• [To do]:
What lines below include the string "names"? Pick them out and copy them.

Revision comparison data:
────

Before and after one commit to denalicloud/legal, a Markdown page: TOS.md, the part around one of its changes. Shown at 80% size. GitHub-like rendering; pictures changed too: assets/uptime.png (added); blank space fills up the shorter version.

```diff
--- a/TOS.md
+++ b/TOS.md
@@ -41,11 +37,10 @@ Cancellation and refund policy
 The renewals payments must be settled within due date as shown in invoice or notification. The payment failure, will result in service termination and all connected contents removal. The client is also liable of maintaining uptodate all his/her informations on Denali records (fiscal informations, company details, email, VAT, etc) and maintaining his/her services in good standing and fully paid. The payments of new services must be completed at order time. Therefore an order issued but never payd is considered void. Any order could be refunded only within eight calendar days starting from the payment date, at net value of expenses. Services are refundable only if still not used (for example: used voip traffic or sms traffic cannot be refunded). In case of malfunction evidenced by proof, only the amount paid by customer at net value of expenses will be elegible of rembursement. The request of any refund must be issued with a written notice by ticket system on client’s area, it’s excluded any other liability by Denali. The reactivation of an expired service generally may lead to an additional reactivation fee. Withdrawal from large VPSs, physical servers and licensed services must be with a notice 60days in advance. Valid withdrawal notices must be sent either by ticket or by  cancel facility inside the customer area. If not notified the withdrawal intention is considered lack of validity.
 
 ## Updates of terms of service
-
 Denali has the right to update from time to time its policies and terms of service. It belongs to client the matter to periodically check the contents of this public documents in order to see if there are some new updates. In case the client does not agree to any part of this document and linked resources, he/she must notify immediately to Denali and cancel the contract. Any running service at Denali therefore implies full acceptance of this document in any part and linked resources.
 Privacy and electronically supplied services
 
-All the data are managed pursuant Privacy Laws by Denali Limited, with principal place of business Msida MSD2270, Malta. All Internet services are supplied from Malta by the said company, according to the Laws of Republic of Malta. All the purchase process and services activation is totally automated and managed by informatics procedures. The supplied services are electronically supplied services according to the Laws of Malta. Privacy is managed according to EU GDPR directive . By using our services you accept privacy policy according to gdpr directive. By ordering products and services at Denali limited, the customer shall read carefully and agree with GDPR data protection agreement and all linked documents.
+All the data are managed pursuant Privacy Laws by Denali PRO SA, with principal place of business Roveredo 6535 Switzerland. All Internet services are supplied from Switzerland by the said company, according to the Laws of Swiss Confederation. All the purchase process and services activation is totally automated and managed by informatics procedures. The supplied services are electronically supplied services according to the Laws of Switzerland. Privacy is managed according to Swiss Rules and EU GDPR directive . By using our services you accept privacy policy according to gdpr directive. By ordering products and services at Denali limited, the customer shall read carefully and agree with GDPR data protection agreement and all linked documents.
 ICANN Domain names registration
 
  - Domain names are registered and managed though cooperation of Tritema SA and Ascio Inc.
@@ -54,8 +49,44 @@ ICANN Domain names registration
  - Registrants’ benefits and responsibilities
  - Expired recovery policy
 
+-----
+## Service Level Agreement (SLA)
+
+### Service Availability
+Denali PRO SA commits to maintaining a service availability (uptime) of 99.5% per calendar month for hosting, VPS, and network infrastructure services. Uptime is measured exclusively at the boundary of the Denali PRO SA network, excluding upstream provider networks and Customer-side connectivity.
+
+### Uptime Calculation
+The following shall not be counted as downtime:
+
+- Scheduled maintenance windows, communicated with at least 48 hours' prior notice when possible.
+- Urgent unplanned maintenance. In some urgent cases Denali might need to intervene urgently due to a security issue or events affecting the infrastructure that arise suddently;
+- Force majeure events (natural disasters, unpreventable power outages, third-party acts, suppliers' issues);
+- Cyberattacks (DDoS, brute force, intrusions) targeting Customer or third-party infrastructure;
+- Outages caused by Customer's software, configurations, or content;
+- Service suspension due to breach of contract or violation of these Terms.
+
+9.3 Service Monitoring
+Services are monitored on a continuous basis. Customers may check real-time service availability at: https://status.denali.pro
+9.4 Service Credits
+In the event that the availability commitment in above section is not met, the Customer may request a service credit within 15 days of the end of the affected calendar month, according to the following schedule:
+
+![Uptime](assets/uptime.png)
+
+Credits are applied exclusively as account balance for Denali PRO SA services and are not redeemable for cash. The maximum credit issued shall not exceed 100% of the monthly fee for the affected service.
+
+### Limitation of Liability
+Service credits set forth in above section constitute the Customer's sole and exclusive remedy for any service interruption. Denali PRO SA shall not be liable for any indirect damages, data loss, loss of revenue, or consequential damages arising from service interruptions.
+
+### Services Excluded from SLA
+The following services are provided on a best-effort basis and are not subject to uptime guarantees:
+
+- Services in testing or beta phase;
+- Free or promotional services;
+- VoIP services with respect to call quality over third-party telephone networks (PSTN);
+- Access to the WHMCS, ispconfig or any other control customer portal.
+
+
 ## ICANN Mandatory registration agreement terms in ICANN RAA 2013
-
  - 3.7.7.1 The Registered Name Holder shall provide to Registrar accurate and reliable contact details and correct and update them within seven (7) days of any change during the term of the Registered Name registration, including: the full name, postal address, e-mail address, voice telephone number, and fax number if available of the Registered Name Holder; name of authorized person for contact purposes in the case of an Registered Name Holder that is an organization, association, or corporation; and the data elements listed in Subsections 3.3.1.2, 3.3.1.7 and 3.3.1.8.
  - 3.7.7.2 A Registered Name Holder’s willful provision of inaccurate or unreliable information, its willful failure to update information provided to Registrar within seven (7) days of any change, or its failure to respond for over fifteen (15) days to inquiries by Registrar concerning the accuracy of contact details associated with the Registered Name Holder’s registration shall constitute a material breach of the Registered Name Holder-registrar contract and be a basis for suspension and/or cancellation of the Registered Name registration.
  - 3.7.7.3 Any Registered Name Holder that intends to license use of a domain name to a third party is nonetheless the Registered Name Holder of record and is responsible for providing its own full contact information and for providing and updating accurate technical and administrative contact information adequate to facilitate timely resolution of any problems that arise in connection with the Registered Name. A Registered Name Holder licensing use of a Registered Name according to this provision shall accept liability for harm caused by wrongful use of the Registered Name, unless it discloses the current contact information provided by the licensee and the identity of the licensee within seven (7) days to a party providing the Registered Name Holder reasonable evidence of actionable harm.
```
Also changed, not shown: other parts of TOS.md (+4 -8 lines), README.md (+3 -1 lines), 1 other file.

────

• [Response area]:
 ICANN Domain names registration
  - Domain names are registered and managed though cooperation of Tritema SA and Ascio Inc.
@@ -54,8 +49,44 @@ ICANN Domain names registration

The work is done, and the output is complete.